*** Input Section Begins ***

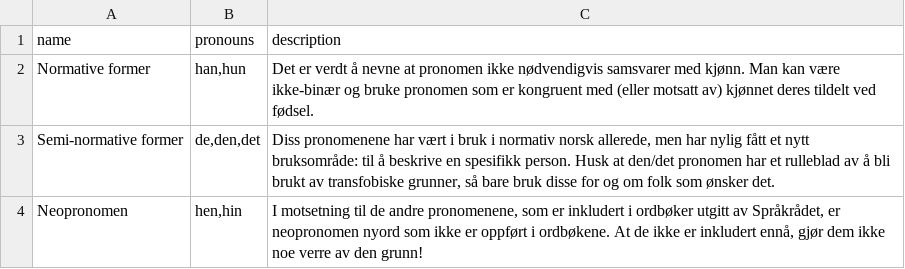
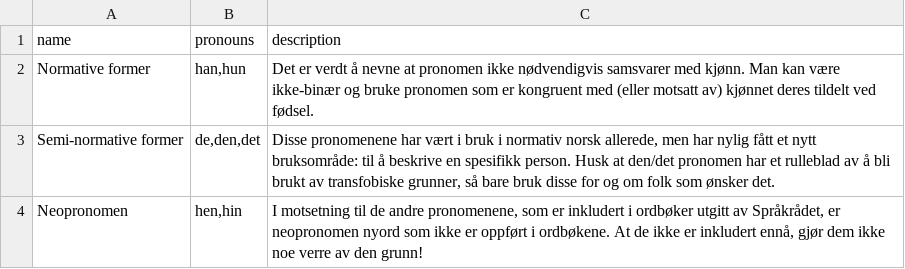
Before and after one commit to tutking24/pronounspage, a TSV file: locale/no/pronouns/pronounGroups.tsv, drawn as a sheet.

Commit message:
[no][trans]

```diff
--- a/locale/no/pronouns/pronounGroups.tsv
+++ b/locale/no/pronouns/pronounGroups.tsv
@@ -2,3 +2,3 @@ name	pronouns	description
 Normative former	han,hun	 Det er verdt å nevne at pronomen ikke nødvendigvis samsvarer med kjønn. Man kan være ikke-binær og bruke pronomen som er kongruent med (eller motsatt av) kjønnet deres tildelt ved fødsel.
-Semi-normative former	de,den,det	 Diss pronomenene har vært i bruk i normativ norsk allerede, men har nylig fått et nytt bruksområde: til å beskrive en spesifikk person. Husk at den/det pronomen har et rulleblad av å bli brukt av transfobiske grunner, så bare bruk disse for og om folk som ønsker det.
+Semi-normative former	de,den,det	 Disse pronomenene har vært i bruk i normativ norsk allerede, men har nylig fått et nytt bruksområde: til å beskrive en spesifikk person. Husk at den/det pronomen har et rulleblad av å bli brukt av transfobiske grunner, så bare bruk disse for og om folk som ønsker det.
 Neopronomen	hen,hin	 I motsetning til de andre pronomenene, som er inkludert i ordbøker utgitt av Språkrådet, er neopronomen nyord som ikke er oppført i ordbøkene. At de ikke er inkludert ennå, gjør dem ikke noe verre av den grunn!
```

*** Input Section Ends ***

Aim of the task –
Your reply should be one number: how many lines in the entries above contain the word "person".

Exercise answer –
2